Count every line of these entries that holds the word "harmonic", and reply with the number only.

[Change listing data]
::::

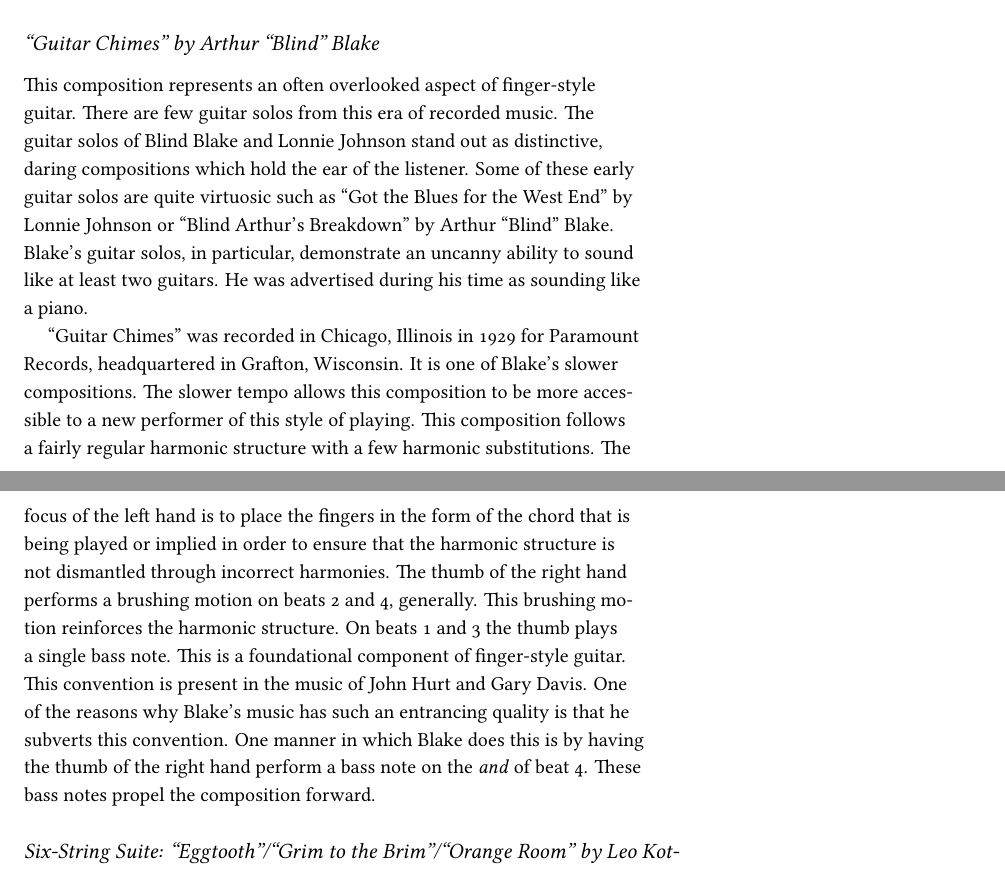
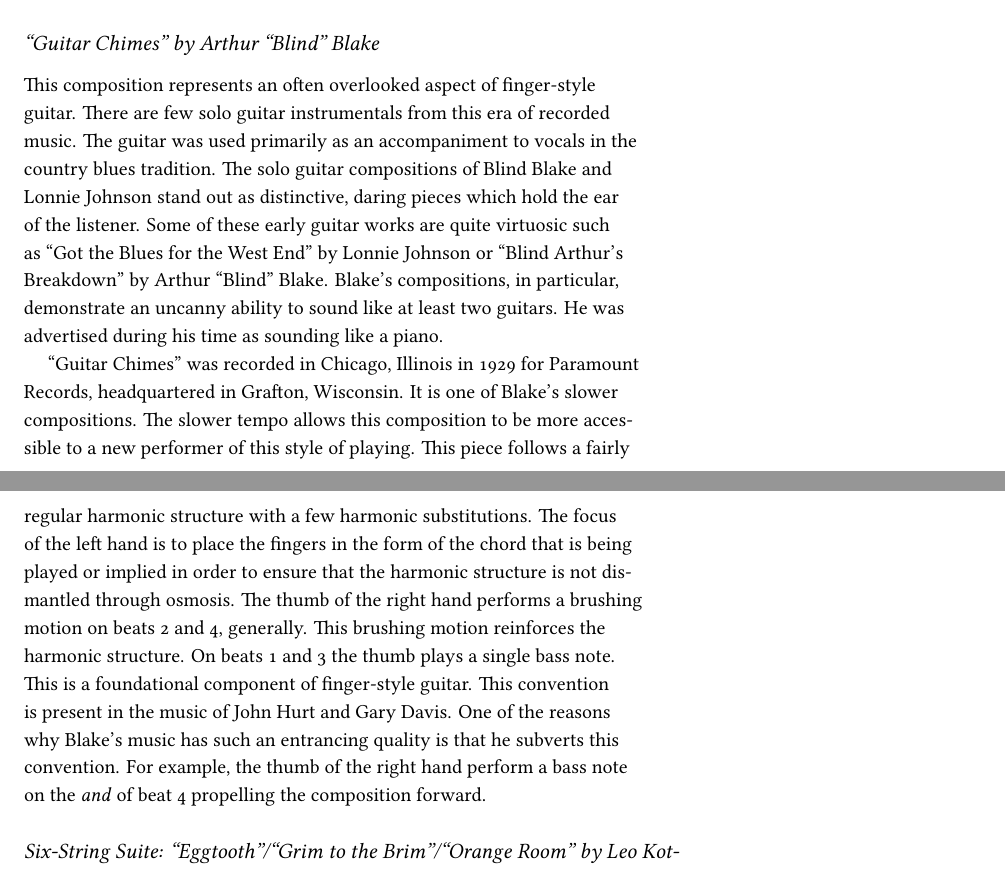
Before and after one commit to rachaelcarlson/TeXtonic, a LaTeX document (ProgramNotes/carlsonProgramNotes.tex): two parts of pages 4 and 5 of 6, joined at a grey line, cut so that both start at the same text. Compiled offline with XeLaTeX.

Commit message:
Edited ``guitar chimes''

```diff
--- a/ProgramNotes/carlsonProgramNotes.tex
+++ b/ProgramNotes/carlsonProgramNotes.tex
@@ -240,30 +240,34 @@
 
 \subsection*{``Guitar Chimes'' by Arthur ``Blind'' Blake}
 This composition represents an often overlooked aspect of finger-style
-guitar. There are few guitar solos from this era of recorded music. The guitar
-solos of Blind Blake and Lonnie Johnson stand out as distinctive, daring
-compositions which hold the ear of the listener. Some of these early guitar
-solos are quite virtuosic such as ``Got the Blues for the West End'' by Lonnie
-Johnson or ``Blind Arthur's Breakdown'' by Arthur ``Blind'' Blake. Blake's
-guitar solos, in particular, demonstrate an uncanny ability to sound like at
-least two guitars. He was advertised during his time as sounding like a piano.
+guitar. There are few solo guitar instrumentals from this era of
+recorded music. The guitar was used primarily as an accompaniment to
+vocals in the country blues tradition. The solo guitar compositions of
+Blind Blake and Lonnie Johnson stand out as distinctive, daring pieces
+which hold the ear of the listener. Some of these early guitar works
+are quite virtuosic such as ``Got the Blues for the West End'' by
+Lonnie Johnson or ``Blind Arthur's Breakdown'' by Arthur ``Blind''
+Blake. Blake's compositions, in particular, demonstrate an uncanny
+ability to sound like at least two guitars. He was advertised during
+his time as sounding like a piano.
 
-``Guitar Chimes'' was recorded in Chicago, Illinois in 1929 for Paramount
-Records, headquartered in Grafton, Wisconsin. It is one of Blake's slower
-compositions. The slower tempo allows this composition to be more accessible
-to a new performer of this style of playing. This composition follows a fairly
-regular harmonic structure with a few harmonic substitutions. The focus of the
-left hand is to place the fingers in the form of the chord that is being
-played or implied in order to ensure that the harmonic structure is not
-dismantled through incorrect harmonies. The thumb of the right hand performs a
-brushing motion on beats 2 and 4, generally. This brushing motion reinforces
-the harmonic structure. On beats 1 and 3 the thumb plays a single bass
-note. This is a foundational component of finger-style guitar. This convention
-is present in the music of John Hurt and Gary Davis. One of the reasons why
-Blake's music has such an entrancing quality is that he subverts this
-convention. One manner in which Blake does this is by having the thumb of the
-right hand perform a bass note on the \emph{and} of beat 4. These bass notes
-propel the composition forward.
+``Guitar Chimes'' was recorded in Chicago, Illinois in 1929 for
+Paramount Records, headquartered in Grafton, Wisconsin. It is one of
+Blake's slower compositions. The slower tempo allows this composition
+to be more accessible to a new performer of this style of
+playing. This piece follows a fairly regular harmonic structure with a
+few harmonic substitutions. The focus of the left hand is to place the
+fingers in the form of the chord that is being played or implied in
+order to ensure that the harmonic structure is not dismantled through
+osmosis. The thumb of the right hand performs a brushing motion on
+beats 2 and 4, generally. This brushing motion reinforces the harmonic
+structure. On beats 1 and 3 the thumb plays a single bass note. This
+is a foundational component of finger-style guitar. This convention is
+present in the music of John Hurt and Gary Davis. One of the reasons
+why Blake's music has such an entrancing quality is that he subverts
+this convention. For example, the thumb of the right hand perform a
+bass note on the \emph{and} of beat 4 propelling the composition
+forward.
 \subsection*{Six-String Suite: ``Eggtooth''/``Grim to the Brim''/``Orange
   Room'' by Leo Kottke}
 Kottke has performed these three compositions as separate tunes for many
```
Also changed, not shown: ProgramNotes/carlsonProgramNotes.pdf.
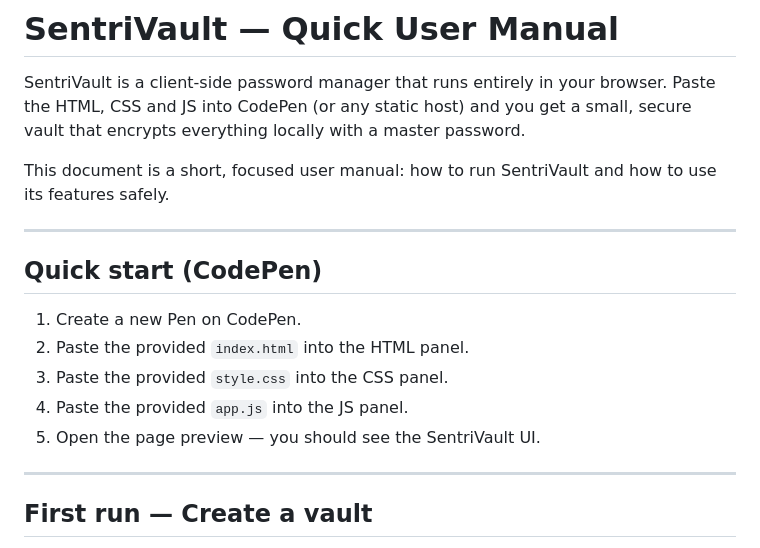
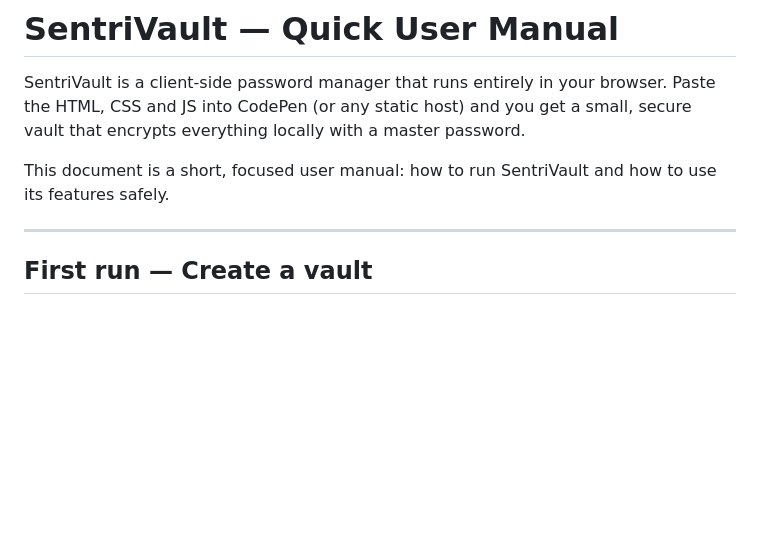
Before and after one commit to ShioriZero/SentriVault-V3, a Markdown page: README.md, the part around the change. GitHub-like rendering; blank space fills up the shorter version.

```diff
--- a/README.md
+++ b/README.md
@@ -3,16 +3,6 @@
 SentriVault is a client-side password manager that runs entirely in your browser. Paste the HTML, CSS and JS into CodePen (or any static host) and you get a small, secure vault that encrypts everything locally with a master password.
 
 This document is a short, focused user manual: how to run SentriVault and how to use its features safely.
-
----
-
-## Quick start (CodePen)
-
-1. Create a new Pen on CodePen.
-2. Paste the provided `index.html` into the HTML panel.
-3. Paste the provided `style.css` into the CSS panel.
-4. Paste the provided `app.js` into the JS panel.
-5. Open the page preview — you should see the SentriVault UI.
 
 ---
 
```
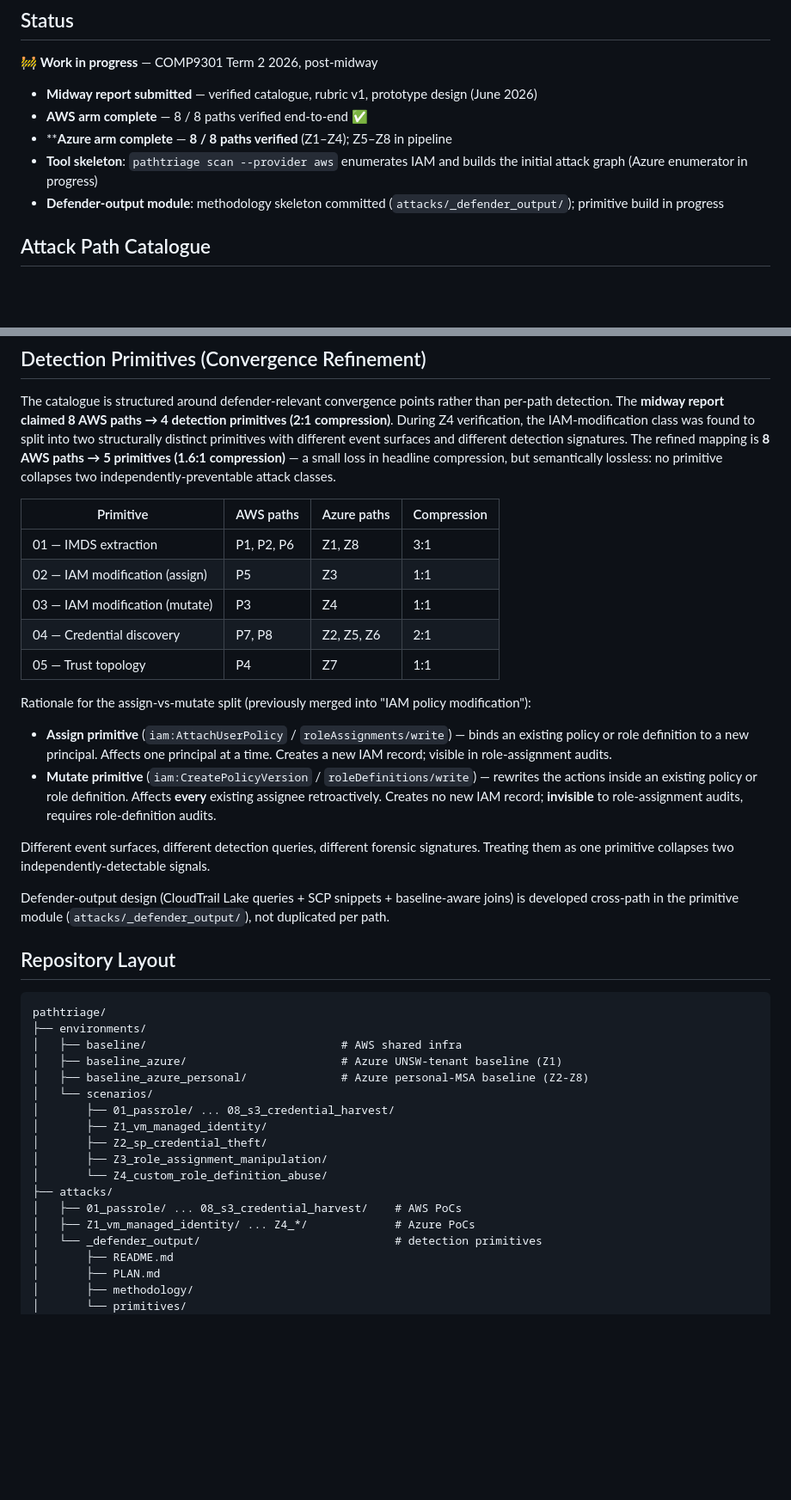
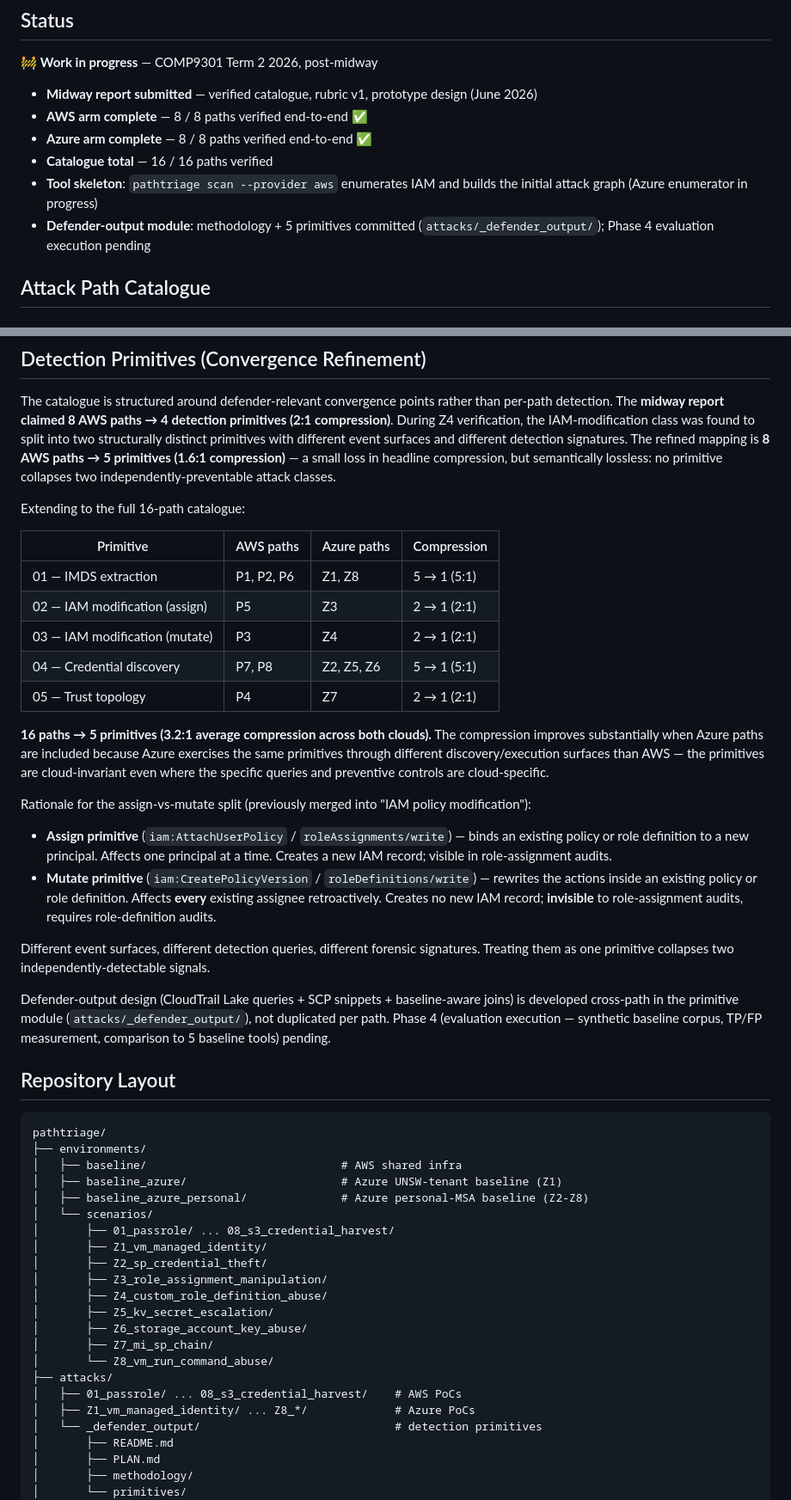
Before and after one commit to sarahda/pathtriage, a Markdown page: README.md, 2 parts joined by grey strips. Shown at 86% size. GitHub-like rendering; blank space fills up the shorter version.

Commit message:
docs: update README for Azure catalogue completion
- Status: Azure arm marked complete (8/8), total 16/16
- Azure table: Z5-Z8 marked ✅ Verified with mechanism summaries
- Key Findings: restructured into 3 categories (structural /
  behavioural / institutional) and added new findings from Z5-Z8:
  - D-Z6-01: Storage Account Key Operator RBAC gap
  - D-Z7-02: Azure OBO structurally blocks SP-to-SP chain
  - D-Z7-03: Role propagation gap as detection window
  - D-Z8-02: runCommand response envelope permits token exfil
  - D-Z7-01: cloud-init unreliable on Azure Linux VMs
- Convergence table: extended to full 16-path catalogue,
  3.2:1 average compression, with rationale that compression
  improves cross-cloud because primitives are cloud-invariant
- Repository layout: added Z5-Z8 scenario directories

Fixes markdown formatting bug in Status section
(extra asterisk on Azure arm line).

```diff
--- a/README.md
+++ b/README.md
@@ -8,9 +8,10 @@ Exploitability-ranked IAM attack-path discovery and defender-output synthesis fo
 
 - **Midway report submitted** — verified catalogue, rubric v1, prototype design (June 2026)
 - **AWS arm complete** — 8 / 8 paths verified end-to-end ✅
-- ****Azure arm complete** — **8 / 8 paths verified** (Z1–Z4); Z5–Z8 in pipeline
+- **Azure arm complete** — 8 / 8 paths verified end-to-end ✅
+- **Catalogue total** — 16 / 16 paths verified
 - **Tool skeleton**: `pathtriage scan --provider aws` enumerates IAM and builds the initial attack graph (Azure enumerator in progress)
-- **Defender-output module**: methodology skeleton committed (`attacks/_defender_output/`); primitive build in progress
+- **Defender-output module**: methodology + 5 primitives committed (`attacks/_defender_output/`); Phase 4 evaluation execution pending
 
 ## Attack Path Catalogue
 
@@ -56,13 +73,17 @@ Documented per-path in the individual READMEs; the ones with material contributi
 
 The catalogue is structured around defender-relevant convergence points rather than per-path detection. The **midway report claimed 8 AWS paths → 4 detection primitives (2:1 compression)**. During Z4 verification, the IAM-modification class was found to split into two structurally distinct primitives with different event surfaces and different detection signatures. The refined mapping is **8 AWS paths → 5 primitives (1.6:1 compression)** — a small loss in headline compression, but semantically lossless: no primitive collapses two independently-preventable attack classes.
 
+Extending to the full 16-path catalogue:
+
 | Primitive | AWS paths | Azure paths | Compression |
 |---|---|---|---|
-| 01 — IMDS extraction | P1, P2, P6 | Z1, Z8 | 3:1 |
-| 02 — IAM modification (assign) | P5 | Z3 | 1:1 |
-| 03 — IAM modification (mutate) | P3 | Z4 | 1:1 |
-| 04 — Credential discovery | P7, P8 | Z2, Z5, Z6 | 2:1 |
-| 05 — Trust topology | P4 | Z7 | 1:1 |
+| 01 — IMDS extraction | P1, P2, P6 | Z1, Z8 | 5 → 1 (5:1) |
+| 02 — IAM modification (assign) | P5 | Z3 | 2 → 1 (2:1) |
+| 03 — IAM modification (mutate) | P3 | Z4 | 2 → 1 (2:1) |
+| 04 — Credential discovery | P7, P8 | Z2, Z5, Z6 | 5 → 1 (5:1) |
+| 05 — Trust topology | P4 | Z7 | 2 → 1 (2:1) |
+
+**16 paths → 5 primitives (3.2:1 average compression across both clouds).** The compression improves substantially when Azure paths are included because Azure exercises the same primitives through different discovery/execution surfaces than AWS — the primitives are cloud-invariant even where the specific queries and preventive controls are cloud-specific.
 
 Rationale for the assign-vs-mutate split (previously merged into "IAM policy modification"):
 
@@ -71,7 +92,7 @@ Rationale for the assign-vs-mutate split (previously merged into "IAM policy mod
 
 Different event surfaces, different detection queries, different forensic signatures. Treating them as one primitive collapses two independently-detectable signals.
 
-Defender-output design (CloudTrail Lake queries + SCP snippets + baseline-aware joins) is developed cross-path in the primitive module (`attacks/_defender_output/`), not duplicated per path.
+Defender-output design (CloudTrail Lake queries + SCP snippets + baseline-aware joins) is developed cross-path in the primitive module (`attacks/_defender_output/`), not duplicated per path. Phase 4 (evaluation execution — synthetic baseline corpus, TP/FP measurement, comparison to 5 baseline tools) pending.
 
 ## Repository Layout
 
@@ -86,10 +107,14 @@ pathtriage/
 │       ├── Z1_vm_managed_identity/
 │       ├── Z2_sp_credential_theft/
 │       ├── Z3_role_assignment_manipulation/
-│       └── Z4_custom_role_definition_abuse/
+│       ├── Z4_custom_role_definition_abuse/
+│       ├── Z5_kv_secret_escalation/
+│       ├── Z6_storage_account_key_abuse/
+│       ├── Z7_mi_sp_chain/
+│       └── Z8_vm_run_command_abuse/
 ├── attacks/
 │   ├── 01_passrole/ ... 08_s3_credential_harvest/    # AWS PoCs
-│   ├── Z1_vm_managed_identity/ ... Z4_*/             # Azure PoCs
+│   ├── Z1_vm_managed_identity/ ... Z8_*/             # Azure PoCs
 │   └── _defender_output/                             # detection primitives
 │       ├── README.md
 │       ├── PLAN.md
```
Also changed, not shown: other parts of README.md (+19 -3 lines).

::::

▸ Exercise result
7